Isaac Nash put Belbroughton scythes on the international stage, supplying blades across the Commonwealth, as well as to the United States, South America and parts of Europe. Danish farmers alone bought some 10,000 a year. Yet curiously many of the Nash exports bore the trade name “Thomas Waldron”, the man that had started the industry in the first place. When Nash bought out Waldron’s, he purchased the right to retain their name.

Bear in mind that different parts of the world, as well as different counties in England, preferred scythes of a particular design, varying greatly in length and thickness. In addition, different plants – whether they be mint, lavender, hay, grass, hedge and even peat – required handles and blades of variable length and thickness. The Belbroughton scythe-makers had to meet all of those many particular demands.
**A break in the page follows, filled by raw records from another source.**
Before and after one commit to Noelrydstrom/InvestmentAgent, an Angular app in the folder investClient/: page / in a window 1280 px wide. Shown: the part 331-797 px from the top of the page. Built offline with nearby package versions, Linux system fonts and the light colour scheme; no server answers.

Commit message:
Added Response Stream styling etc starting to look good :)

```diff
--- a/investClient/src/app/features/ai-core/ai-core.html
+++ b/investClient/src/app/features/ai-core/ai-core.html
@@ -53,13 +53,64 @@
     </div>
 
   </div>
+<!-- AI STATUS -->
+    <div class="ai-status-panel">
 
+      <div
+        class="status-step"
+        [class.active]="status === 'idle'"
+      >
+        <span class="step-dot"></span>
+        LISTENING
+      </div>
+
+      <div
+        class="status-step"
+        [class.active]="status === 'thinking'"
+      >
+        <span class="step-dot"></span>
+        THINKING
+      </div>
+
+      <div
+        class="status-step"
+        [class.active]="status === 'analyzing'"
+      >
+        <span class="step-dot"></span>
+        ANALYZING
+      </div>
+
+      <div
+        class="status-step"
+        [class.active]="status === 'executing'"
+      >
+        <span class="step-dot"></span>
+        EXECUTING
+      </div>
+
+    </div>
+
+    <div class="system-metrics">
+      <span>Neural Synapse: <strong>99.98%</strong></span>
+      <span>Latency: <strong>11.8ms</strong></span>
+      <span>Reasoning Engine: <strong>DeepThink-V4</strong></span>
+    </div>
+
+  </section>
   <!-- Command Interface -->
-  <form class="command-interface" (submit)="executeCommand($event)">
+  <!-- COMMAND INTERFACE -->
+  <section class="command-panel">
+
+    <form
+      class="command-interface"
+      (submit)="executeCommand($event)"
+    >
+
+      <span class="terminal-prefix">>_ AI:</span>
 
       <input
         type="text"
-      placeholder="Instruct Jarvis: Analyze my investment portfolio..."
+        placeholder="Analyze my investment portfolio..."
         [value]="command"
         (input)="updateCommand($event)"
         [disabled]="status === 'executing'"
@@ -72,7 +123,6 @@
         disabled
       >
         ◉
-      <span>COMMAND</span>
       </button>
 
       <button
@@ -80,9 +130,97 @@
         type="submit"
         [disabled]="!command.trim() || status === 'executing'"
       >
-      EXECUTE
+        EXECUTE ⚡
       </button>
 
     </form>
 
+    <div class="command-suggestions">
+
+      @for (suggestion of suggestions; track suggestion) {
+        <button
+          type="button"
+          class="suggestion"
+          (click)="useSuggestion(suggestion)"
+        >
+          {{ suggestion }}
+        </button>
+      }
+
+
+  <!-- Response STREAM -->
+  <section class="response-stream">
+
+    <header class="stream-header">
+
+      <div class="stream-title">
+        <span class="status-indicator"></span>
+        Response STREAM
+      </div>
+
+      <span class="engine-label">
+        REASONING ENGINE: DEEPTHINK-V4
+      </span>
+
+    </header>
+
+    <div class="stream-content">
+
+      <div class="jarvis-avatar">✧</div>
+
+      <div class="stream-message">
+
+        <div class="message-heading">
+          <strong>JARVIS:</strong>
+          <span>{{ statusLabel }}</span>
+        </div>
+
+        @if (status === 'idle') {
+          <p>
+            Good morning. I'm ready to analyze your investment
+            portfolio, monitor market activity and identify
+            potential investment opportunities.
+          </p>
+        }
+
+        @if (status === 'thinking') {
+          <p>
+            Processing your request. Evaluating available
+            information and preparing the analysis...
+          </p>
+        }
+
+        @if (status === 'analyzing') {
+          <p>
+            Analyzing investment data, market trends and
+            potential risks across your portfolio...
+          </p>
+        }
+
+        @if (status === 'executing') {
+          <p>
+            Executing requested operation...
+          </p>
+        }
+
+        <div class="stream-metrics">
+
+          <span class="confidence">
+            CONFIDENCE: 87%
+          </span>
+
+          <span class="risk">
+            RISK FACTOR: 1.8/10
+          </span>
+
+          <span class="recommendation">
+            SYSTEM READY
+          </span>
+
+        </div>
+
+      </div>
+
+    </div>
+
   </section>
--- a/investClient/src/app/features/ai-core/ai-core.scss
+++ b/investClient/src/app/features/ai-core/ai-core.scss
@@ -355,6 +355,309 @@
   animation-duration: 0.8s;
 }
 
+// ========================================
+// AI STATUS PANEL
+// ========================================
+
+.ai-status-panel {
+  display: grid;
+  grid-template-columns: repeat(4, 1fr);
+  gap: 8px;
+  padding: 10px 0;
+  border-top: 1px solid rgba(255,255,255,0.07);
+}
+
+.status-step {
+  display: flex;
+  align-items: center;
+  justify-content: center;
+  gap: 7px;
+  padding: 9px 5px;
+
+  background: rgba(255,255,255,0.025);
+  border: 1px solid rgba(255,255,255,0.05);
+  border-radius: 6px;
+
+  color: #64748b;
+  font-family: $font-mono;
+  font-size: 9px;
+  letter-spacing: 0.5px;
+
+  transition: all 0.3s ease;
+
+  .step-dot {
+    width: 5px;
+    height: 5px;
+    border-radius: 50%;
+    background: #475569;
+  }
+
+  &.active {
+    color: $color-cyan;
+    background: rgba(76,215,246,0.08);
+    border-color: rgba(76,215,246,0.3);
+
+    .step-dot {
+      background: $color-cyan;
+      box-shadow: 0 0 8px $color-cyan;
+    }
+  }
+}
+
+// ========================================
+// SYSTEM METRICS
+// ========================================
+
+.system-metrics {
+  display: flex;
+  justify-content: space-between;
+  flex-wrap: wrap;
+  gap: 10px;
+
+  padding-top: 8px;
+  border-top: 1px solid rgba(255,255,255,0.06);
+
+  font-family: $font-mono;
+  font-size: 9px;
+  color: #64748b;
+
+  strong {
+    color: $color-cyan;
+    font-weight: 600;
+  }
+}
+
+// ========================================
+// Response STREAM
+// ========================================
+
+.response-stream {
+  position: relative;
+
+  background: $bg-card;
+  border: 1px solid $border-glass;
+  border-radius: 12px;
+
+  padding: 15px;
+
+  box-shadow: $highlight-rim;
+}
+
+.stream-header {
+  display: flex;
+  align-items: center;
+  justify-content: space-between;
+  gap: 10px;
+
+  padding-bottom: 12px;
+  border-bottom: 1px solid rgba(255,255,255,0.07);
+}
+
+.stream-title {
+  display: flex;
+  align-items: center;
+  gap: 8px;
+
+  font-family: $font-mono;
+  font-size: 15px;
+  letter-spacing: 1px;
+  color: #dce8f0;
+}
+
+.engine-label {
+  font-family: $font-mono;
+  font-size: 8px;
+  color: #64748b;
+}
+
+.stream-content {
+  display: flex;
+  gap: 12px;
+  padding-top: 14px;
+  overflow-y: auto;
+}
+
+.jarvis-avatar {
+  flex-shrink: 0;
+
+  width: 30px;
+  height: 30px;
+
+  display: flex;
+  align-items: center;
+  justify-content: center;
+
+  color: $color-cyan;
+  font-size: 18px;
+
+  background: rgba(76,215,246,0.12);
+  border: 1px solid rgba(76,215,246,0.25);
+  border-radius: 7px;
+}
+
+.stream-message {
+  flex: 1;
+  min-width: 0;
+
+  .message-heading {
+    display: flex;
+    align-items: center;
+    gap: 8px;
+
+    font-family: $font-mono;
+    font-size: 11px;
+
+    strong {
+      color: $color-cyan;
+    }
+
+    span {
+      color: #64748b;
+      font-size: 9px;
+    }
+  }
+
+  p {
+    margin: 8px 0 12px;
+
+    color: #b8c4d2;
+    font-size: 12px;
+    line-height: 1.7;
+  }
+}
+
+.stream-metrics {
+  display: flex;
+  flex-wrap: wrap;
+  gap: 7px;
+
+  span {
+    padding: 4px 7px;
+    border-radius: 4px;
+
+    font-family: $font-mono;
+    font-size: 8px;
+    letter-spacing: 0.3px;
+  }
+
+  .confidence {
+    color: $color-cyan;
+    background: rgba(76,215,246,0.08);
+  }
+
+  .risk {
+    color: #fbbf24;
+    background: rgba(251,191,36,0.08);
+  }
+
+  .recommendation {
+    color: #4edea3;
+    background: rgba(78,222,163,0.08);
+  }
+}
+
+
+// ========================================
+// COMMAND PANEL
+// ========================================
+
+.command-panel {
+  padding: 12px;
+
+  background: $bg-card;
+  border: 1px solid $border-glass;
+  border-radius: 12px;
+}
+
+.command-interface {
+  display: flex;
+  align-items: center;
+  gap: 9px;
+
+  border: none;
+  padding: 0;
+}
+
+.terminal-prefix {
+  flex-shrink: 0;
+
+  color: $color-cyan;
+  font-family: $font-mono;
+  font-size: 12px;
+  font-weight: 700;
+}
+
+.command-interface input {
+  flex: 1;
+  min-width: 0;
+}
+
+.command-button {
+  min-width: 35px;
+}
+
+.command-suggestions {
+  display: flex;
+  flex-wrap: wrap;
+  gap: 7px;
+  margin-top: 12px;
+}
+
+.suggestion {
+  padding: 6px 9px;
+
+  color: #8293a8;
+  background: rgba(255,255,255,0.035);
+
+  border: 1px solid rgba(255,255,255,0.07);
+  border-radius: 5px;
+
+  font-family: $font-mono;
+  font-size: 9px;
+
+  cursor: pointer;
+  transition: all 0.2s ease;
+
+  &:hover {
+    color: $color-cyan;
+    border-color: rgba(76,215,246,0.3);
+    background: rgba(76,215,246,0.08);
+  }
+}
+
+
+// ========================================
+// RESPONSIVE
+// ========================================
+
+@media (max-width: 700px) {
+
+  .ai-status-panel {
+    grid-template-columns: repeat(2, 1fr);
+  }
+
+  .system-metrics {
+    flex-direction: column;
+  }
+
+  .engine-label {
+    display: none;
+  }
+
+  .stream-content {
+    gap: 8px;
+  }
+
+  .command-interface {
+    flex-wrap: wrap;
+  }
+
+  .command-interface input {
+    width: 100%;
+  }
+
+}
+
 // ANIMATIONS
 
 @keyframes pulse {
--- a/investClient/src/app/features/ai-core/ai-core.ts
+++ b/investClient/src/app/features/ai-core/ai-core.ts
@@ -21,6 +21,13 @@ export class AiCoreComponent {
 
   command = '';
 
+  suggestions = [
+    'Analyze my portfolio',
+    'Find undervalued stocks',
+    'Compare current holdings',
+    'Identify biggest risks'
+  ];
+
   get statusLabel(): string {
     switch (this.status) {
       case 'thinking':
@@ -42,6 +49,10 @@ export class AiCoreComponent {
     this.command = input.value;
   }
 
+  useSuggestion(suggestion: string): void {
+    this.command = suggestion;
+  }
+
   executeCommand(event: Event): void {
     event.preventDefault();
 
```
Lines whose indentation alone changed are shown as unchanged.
What made the Nash scythes and sickles the industry leader was the way in which they were put together. While cheaper blades could be made from a single piece of steel, the Belbroughton scythes consisted of a layer of metals. On the outside were two thin strips of Swedish iron (considered to be the best in
Europe), and sandwiched between them was the sharp cutting steel, which was supplied from Sheffield.

Such a blade went through a complex process of welding together and forging, before it was tempered and hardened. Then, when the scythe was ground, the cutting steel was exposed. The Belbroughton blade was thus more easily sharpened, and less prone to breaking than its less robust rivals.

It was ironic that the mechanisation which had stimulated the Belbroughton industry was eventually the cause of its downfall, as agriculture shifted from hand-operated cutting to mechanical harvesting.

In the wake of such changes, Nash’s diversified into other areas, supplying butcher’s knives and palm cutting equipment to Africa, but slowly the mills fell silent. The firm was taken over a number of times in the 1960s, ending its days as part of Spear & Jackson. In April 1968 the works came to a grinding halt.

Most visitors to Belbroughton today would have no idea that it had an industrial past, and there is little in the village today to give any hint of its significance. A few of the old mill pools survive, but most of the mills themselves have been demolished.

You can add Belbroughton scythes to that long list of lost industries of the West Midlands.

Today, Belbroughton is becoming known for its Beer and Musical festival, one of the country’s biggest beer festivals. It’s also famous for the Belbroughton Scarecrow Festival which takes place every year raising thousands of pounds for charity and bringing thousands of visitors to the village.